*Takazo Shibuya1, Sota Numaho1,2, Hisahiro Ueda1, Sakiko Kikuchi1, Yutaro Takaya3, Takuya Saito1, Mariko Abe1, Masaru Tomita2, Ken Takai1 (1.Japan Agency for Marine-Earth Science and Technology, 2.Keio University, 3.Waseda University)

Saturn's icy moon Enceladus has a global ocean beneath the icy crust and is presently discharging water-vapor plume from its south pole. The discovery of silica nanoparticles derived from the plume strongly suggested the presence of ongoing seafloor hydrothermal activities hosted by chondritic rocky core (Hsu et al., 2015; Sekine et al., 2015). Furthermore, the Cassini spacecraft detected molecular hydrogen (H2) from the plume, which pointed to the energetic habitability of H2-utilizing living forms sustained by the hydrothermal serpentinization of the rocky core (Waite et al., 2017). In this work, we conducted a hydrothermal experiment using synthetic metal-free chondrite and alkaline fluids at 200 °C, 200 bars to assess (1) whether the serpentinization of rocky core has the potential to satisfy the observed hydrogen flux from the subsurface ocean to the space and (2) the habitability of H2-utilizing living forms based on the H2 concentration of potential hydrothermal fluid generated in the seafloor hydrothermal systems.

The results show that the H2 concentration in the fluid increased up to 14.6 mmol/kg 5,760 hours after the beginning of the experiment, which indicates that water-chondrite reactions likely generate H2-rich hydrothermal fluid. 3D tidal heating simulations indicates that more than 10 GW of heat can be generated by tidal friction and that water transport in the tidally heated permeable core can also generate hotspots (1–5 GW) at the seafloor in the south pole region (Choblet et al., 2017). If it is assumed that the heat flux of hotspots is totally carried by 200-degree C hydrothermal venting, the H2 flux at the south pole seafloor is estimated to be 5.2×10^8–2.6×10^9 mol/year, corresponding to 10–260 % of the H2 flux (1–5×10^9 mol/year) observed by Cassini spacecraft. Therefore, the observed H2 flux can be partially or completely explained by hydrothermal activities near the south pole hotspots. Of course, if lower-temperature but global hydrothermal activities are present, the seafloor water-chondrite reactions would sufficiently account for the observed H2 flux.

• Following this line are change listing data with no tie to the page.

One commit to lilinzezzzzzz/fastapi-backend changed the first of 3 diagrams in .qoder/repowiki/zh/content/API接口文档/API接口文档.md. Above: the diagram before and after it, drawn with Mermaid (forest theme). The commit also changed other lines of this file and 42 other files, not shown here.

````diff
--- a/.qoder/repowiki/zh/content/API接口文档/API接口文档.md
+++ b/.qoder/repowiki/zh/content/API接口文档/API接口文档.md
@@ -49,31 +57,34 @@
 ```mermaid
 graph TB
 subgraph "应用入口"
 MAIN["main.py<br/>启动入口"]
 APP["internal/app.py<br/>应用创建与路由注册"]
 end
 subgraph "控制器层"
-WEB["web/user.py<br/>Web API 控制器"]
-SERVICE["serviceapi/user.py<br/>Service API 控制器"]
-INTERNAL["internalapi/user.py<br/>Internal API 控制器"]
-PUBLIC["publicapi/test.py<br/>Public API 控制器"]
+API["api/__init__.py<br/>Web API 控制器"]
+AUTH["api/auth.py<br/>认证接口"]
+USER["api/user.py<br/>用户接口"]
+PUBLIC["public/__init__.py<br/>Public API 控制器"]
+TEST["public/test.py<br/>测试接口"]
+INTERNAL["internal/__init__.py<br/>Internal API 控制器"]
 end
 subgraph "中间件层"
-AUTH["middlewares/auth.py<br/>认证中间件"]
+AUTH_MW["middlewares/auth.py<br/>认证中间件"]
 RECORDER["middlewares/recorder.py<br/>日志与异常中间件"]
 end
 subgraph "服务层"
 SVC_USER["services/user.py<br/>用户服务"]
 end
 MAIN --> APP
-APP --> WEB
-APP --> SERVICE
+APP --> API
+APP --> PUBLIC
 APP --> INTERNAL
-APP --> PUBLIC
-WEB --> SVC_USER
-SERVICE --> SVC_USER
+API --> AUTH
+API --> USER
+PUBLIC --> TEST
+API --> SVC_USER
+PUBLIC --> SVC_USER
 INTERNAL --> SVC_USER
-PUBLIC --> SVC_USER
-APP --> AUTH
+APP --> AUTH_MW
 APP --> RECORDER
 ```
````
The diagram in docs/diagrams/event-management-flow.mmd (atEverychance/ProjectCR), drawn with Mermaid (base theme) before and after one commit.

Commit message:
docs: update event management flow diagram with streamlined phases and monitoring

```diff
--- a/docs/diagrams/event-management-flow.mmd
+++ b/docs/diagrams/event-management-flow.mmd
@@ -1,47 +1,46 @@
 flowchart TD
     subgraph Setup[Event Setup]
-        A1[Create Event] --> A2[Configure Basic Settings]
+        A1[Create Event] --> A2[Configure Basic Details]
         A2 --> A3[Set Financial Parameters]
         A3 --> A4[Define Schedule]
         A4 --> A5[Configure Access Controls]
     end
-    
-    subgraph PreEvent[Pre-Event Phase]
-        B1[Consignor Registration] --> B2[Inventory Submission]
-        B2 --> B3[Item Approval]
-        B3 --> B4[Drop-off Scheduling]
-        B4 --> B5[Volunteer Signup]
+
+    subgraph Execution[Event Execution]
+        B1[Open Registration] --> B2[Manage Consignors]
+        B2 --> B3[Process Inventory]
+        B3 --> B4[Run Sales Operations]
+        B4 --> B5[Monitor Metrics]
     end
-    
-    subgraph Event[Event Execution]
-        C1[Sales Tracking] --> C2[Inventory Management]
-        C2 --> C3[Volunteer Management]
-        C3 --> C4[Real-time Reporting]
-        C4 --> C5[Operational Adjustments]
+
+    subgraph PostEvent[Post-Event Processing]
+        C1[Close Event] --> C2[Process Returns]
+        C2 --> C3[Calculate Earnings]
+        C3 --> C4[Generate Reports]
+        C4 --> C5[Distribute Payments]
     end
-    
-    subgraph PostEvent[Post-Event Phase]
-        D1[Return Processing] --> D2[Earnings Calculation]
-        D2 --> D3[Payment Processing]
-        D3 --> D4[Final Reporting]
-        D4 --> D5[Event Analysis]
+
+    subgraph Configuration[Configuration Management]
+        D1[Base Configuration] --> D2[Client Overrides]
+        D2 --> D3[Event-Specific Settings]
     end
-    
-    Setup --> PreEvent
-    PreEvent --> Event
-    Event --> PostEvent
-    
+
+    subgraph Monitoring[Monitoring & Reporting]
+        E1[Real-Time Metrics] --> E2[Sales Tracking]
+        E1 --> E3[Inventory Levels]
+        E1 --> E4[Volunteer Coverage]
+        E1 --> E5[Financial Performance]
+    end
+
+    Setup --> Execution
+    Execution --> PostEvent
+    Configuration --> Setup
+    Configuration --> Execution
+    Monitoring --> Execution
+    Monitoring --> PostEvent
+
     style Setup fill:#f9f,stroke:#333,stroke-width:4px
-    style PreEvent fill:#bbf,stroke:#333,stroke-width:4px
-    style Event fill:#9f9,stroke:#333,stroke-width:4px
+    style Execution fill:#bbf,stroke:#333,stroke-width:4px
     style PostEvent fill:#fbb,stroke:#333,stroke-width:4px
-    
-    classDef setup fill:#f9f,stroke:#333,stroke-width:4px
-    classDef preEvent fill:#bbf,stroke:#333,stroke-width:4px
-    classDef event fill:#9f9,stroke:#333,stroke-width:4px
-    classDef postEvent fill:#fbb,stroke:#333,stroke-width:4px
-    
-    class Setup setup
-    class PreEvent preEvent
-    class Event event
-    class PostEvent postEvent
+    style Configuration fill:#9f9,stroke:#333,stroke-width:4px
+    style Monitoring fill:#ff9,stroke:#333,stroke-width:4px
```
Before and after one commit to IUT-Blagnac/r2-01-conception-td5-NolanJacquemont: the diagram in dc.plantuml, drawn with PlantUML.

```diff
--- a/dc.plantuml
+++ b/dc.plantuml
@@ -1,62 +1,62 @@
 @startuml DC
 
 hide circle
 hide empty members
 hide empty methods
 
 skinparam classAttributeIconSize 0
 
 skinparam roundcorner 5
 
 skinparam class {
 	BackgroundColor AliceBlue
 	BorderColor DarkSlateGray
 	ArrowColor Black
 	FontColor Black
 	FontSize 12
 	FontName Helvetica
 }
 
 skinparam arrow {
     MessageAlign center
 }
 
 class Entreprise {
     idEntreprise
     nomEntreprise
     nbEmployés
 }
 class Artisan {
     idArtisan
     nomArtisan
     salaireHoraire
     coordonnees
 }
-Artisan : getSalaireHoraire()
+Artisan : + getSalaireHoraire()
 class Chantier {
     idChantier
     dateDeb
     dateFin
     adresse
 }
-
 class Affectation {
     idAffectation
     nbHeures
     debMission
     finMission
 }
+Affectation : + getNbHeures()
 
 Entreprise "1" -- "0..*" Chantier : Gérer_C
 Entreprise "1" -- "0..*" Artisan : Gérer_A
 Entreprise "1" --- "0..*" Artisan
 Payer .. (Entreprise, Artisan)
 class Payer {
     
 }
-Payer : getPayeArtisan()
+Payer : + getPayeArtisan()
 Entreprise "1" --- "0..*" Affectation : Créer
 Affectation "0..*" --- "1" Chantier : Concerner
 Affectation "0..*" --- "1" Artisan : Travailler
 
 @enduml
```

The high H2 concentration of fluid in the experiment corresponds to those of peridotite-hosted seafloor hydrothermal systems on Earth. Considering that hydrogenotrophic methanogens certainly exist in most of the terrestrial peridotite-hosted hydrothermal systems, the results suggest that the hydrothermal systems on Enceladus are capable of sustaining hydrogenotrophic methanogenesis if temperature of venting hydrothermal fluids is close to 200 degrees C. Further water-chondrite experiments at temperatures lower than 200 degrees C would provide more constraints on the temperature of hydrothermal systems and the habitability of H2-utilizing living forms within Enceladus.